Ramen noodles should be a staple of your midweek lineup, not just because they’re a big comforting bowl of F*ck You to whatever crap you’ve put up with that day, but also because they’re not expensive and they’re all over town. Shoryu does a very good one for less than a tenner, and you can easily get a beer and share a couple of sides for less than 20 quid. Helpfully, it’s usually easy to get a table as a walk-in and there’s usually space if there’s a few of you meeting for a casual supper.
Padella feels trendy, but the food’s actually both really good and quite affordable, even if your usual jam is curry night at ’Spoons. The handmade pastas here are ridiculously tasty and at a fiver a pop, you can easily order half the menu to share between you and a friend. The cacio e pepe is legendary, but our favourite is the slow-cooked beef with pappardelle. This is the one exception on our list in that there’s usually a fair wait for a table, but it’s worth it because the pastas are really bloody good - get there early if you really hate queues.

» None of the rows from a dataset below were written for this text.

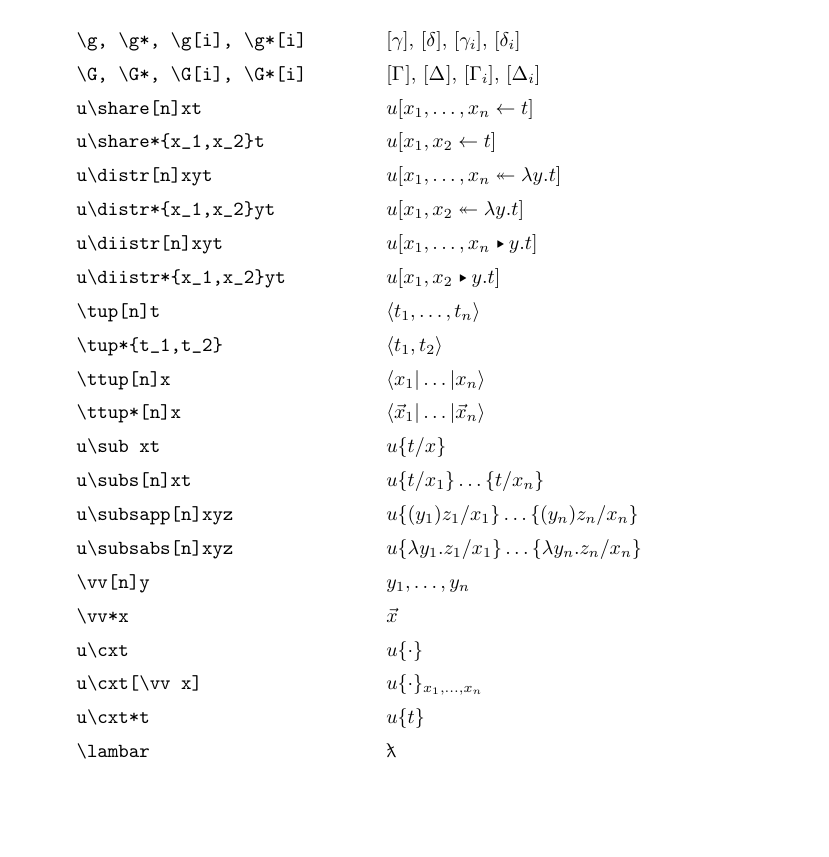
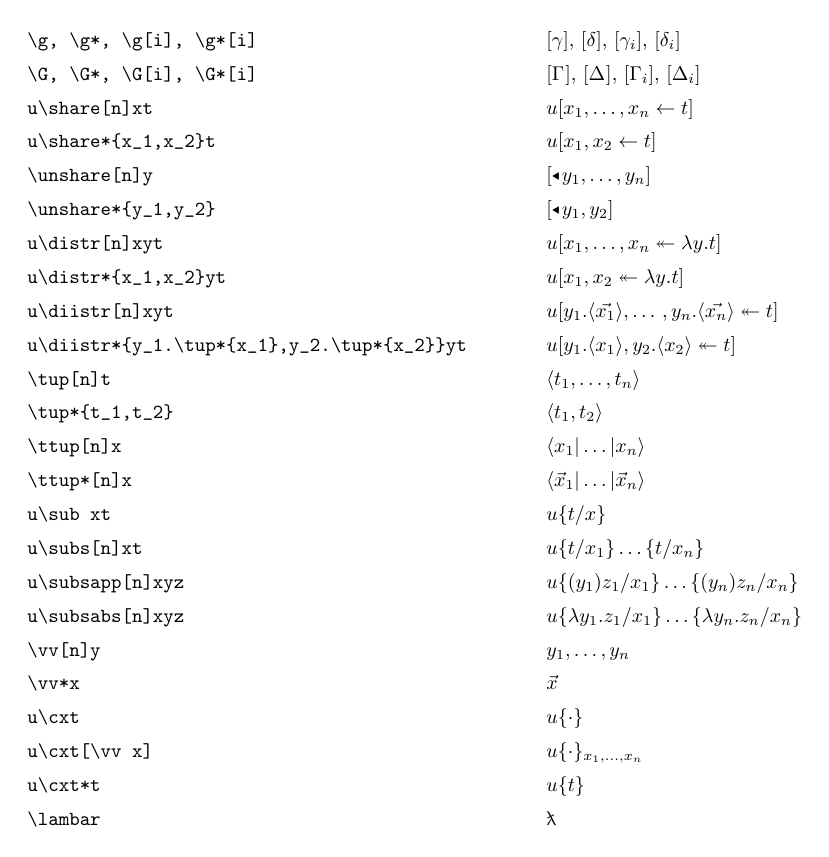
Before and after one commit to teg/AtomicLambda2, a LaTeX document (macros.tex, which reads AL2macros.sty): the whole page. Compiled offline with pdfLaTeX.

Commit message:
definition: split off unsharing

```diff
--- a/AL2macros.sty
+++ b/AL2macros.sty
@@ -236,6 +236,7 @@
 \newcommand\tup{\@ifstar\tupstar\tupnostar}
 \newcommand\ttup{\@ifstar\ttupstar\ttupnostar}
 \newcommand\share{\@ifstar\sharestar\sharenostar}
+\newcommand\unshare{\@ifstar\unsharestar\unsharenostar}
 \newcommand\distr{\@ifstar\distrstar\distrnostar}
 \newcommand\diistr{\@ifstar\diistrstar\diistrnostar}
 \newcommand\coshare{\@ifstar\cosharestar\cosharenostar}
@@ -249,10 +250,12 @@
 \newcommand\tupnostar[2][n]{\langle\vvnostar[#1]{#2}\rangle}
 \newcommand\sharestar[2]{[#1\leftarrow#2]}
 \newcommand\sharenostar[3][n]{[\vv[#1]{#2}\leftarrow #3]}
+\newcommand\unsharestar[1]{[\blacktriangleleft {#1}]}
+\newcommand\unsharenostar[2][n]{\unsharestar{\vv[#1]{#2}}}
 \newcommand\distrstar[3]{[#1\twoheadleftarrow\lambda #2.#3]}
 \newcommand\distrnostar[4][n]{[\vv[#1]{#2}\twoheadleftarrow\lambda #3.#4]}
-\newcommand\diistrstar[3]{[#1\blacktriangleright #2.#3]}
-\newcommand\diistrnostar[4][n]{[\vv[#1]{#2}\blacktriangleright #3.#4]}
+\newcommand\diistrstar[3]{[#1\twoheadleftarrow {#3}]}
+\newcommand\diistrnostar[4][n]{[{{#3}_1}.\tup*{\vv*{{#2}_1}},\dotso,{{#3}_{#1}}.\tup*{\vv*{{#2}_{#1}}}\twoheadleftarrow{#4}]}
 \newcommand\gstar[1][{}]{[\delta_{#1}]}
 \newcommand\Gstar[1][{}]{[\Delta_{#1}]}
 \newcommand\gnostar[1][{}]{[\gamma_{#1}]}
--- a/macros.tex
+++ b/macros.tex
@@ -17,12 +17,14 @@
 %	\verb|u\share xt| 				& $u\share xt$					\\[5pt]
 	\verb|u\share[n]xt| 				& $u\share[n]xt$					\\[5pt]
     \verb|u\share*{x_1,x_2}t|		& $u\share*{x_1,x_2}t$			\\[5pt]
+	\verb|\unshare[n]y| 				& $\unshare[n]y$					\\[5pt]
+    \verb|\unshare*{y_1,y_2}|		& $\unshare*{y_1,y_2}$			\\[5pt]
 %	\verb|u\distr xyt| 				& $u\distr xyt$					\\[5pt]
 	\verb|u\distr[n]xyt| 			& $u\distr[n]xyt$				\\[5pt]
     \verb|u\distr*{x_1,x_2}yt|		& $u\distr*{x_1,x_2}yt$			\\[5pt]
 %   	\verb|u\diistr xyt| 				& $u\diistr xyt$					\\[5pt]
 	\verb|u\diistr[n]xyt| 			& $u\diistr[n]xyt$				\\[5pt]
-    \verb|u\diistr*{x_1,x_2}yt|		& $u\diistr*{x_1,x_2}yt$			\\[5pt]
+        \verb|u\diistr*{y_1.\tup*{x_1},y_2.\tup*{x_2}}yt| &   $u\diistr*{y_1.\tup*{x_1},y_2.\tup*{x_2}}yt$		\\[5pt]
 %	\verb|\tup t|					& $\tup t$						\\[5pt]
 	\verb|\tup[n]t|					& $\tup[n]t$						\\[5pt]
 	\verb|\tup*{t_1,t_2}|			& $\tup*{t_1,t_2}$				\\[5pt]
```
Also changed, not shown: AL2.tex (+2 -1 lines).
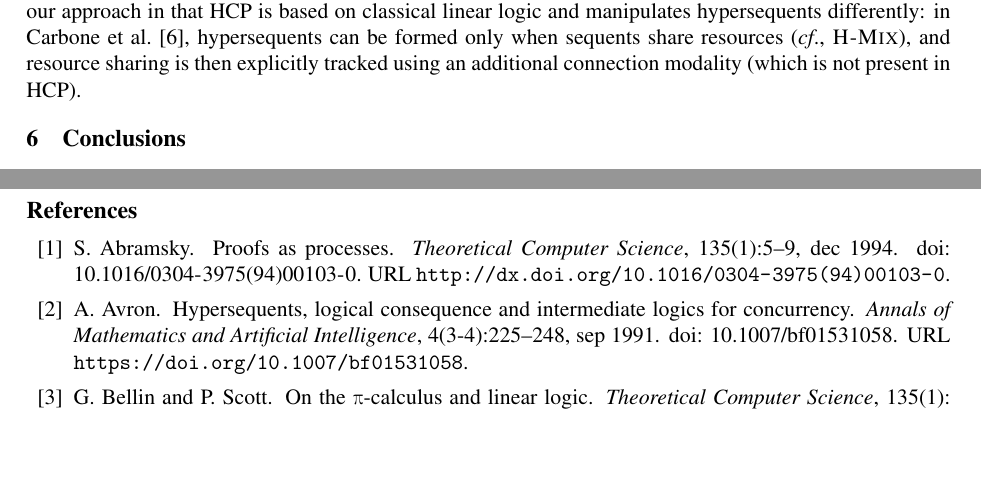
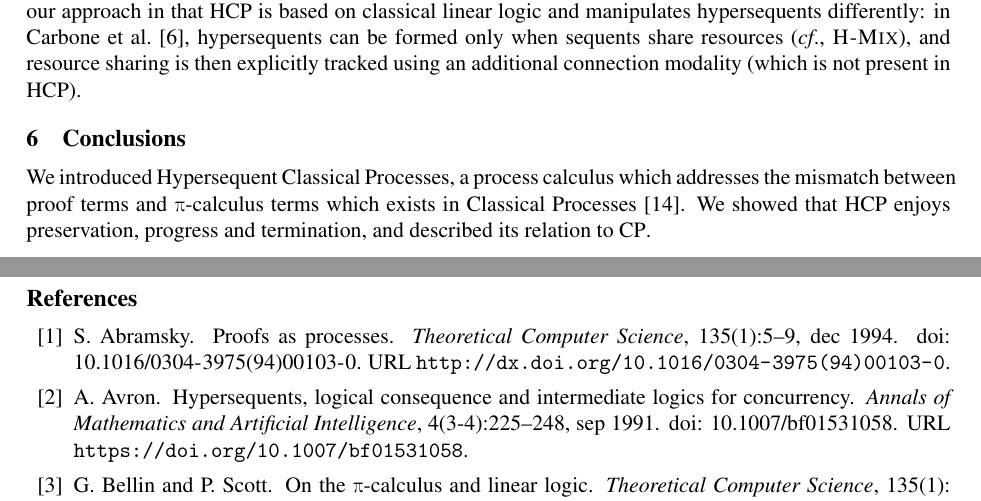
Before and after one commit to wenkokke/tlla2018, a LaTeX paper (doc/tlla2018/main.tex): two parts of pages 8 and 9 of 9, joined at a grey line, cut so that both start at the same text, the shorter picture padded with empty space. Compiled offline with pdfLaTeX; a LaTeX package or settings file that is missing is left out.

Commit message:
wrote bit of a conclusion

```diff
--- a/doc/tlla2018/main.tex
+++ b/doc/tlla2018/main.tex
@@ -862,7 +862,7 @@ The idea of using hypersequents to capture parallelism in linear logic judgement
 \section{Conclusions}
 \label{sec:conclusions}
 
-
+We introduced Hypersequent Classical Processes, a process calculus which addresses the mismatch between proof terms and \textpi-calculus terms which exists in Classical Processes~\cite{wadler2012}. We showed that \hcp enjoys preservation, progress and termination, and described its relation to \cp.
 
 \clearpage
 \bibliographystyle{abbrvnat}
```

Like finding out that the word ‘slang’ is short for ‘shortened language’, you might do a double take when you realise that yes, Granger and Co is open in the evenings and yes, their dinner menu is actually pretty good. The restaurant is pretty enough to linger in on a Wednesday night, and though the casual Aussie bistro-style food won’t blow your mind, it doesn’t need to be as the whole experience is totally likeable. The shrimp burger and fish curry are the ones to get.
Most of the authentic Chinese eats tend to be scattered around town, but you can hit up Baozi Inn for some legit Sichuan-style scran. The food’s much spicier than your garden-variety Cantonese cuisine, but it’s totally worth it. Order the dumplings in chilli oil, the dan dan noodles, and the spicy beef noodle soup. The service isn’t the best, but it’s worth it for those dumplings.
Like the Kelly Clarkson of restaurants, Jackson and Rye is the very definition of good but not great, and it’s pretty much our break-in-case-of-emergency restaurant in central London. You’re not going to remember the kinda-American comfort food when you leave, but they’ve something for literally everyone and it’s totally acceptable for a midweek dinner when you meet up with that friend you haven’t seen in ages and probably won’t see again for like five years. The buffalo wings and steak and eggs are satisfying and a safe bet, and they also have a huge selection of American whiskies if you’re into the brown stuff.
This isn’t the original railway arch Berber & Q, but their smaller, more casual shawarma restaurant in Exmouth Market. You can get better traditional Turkish kebabs in Dalston or Green Lanes, but that’s missing the point - the point here is to enjoy said kebabs with a cocktail in a cool-looking room with tunes pumping over the stereo, which you don’t get at a classic kebab joint. The food’s not traditional at all, but it’s still very tasty, and it’s the kind of fresh food you can enjoy while still being sober as a daytime screening of Hotel Rwanda.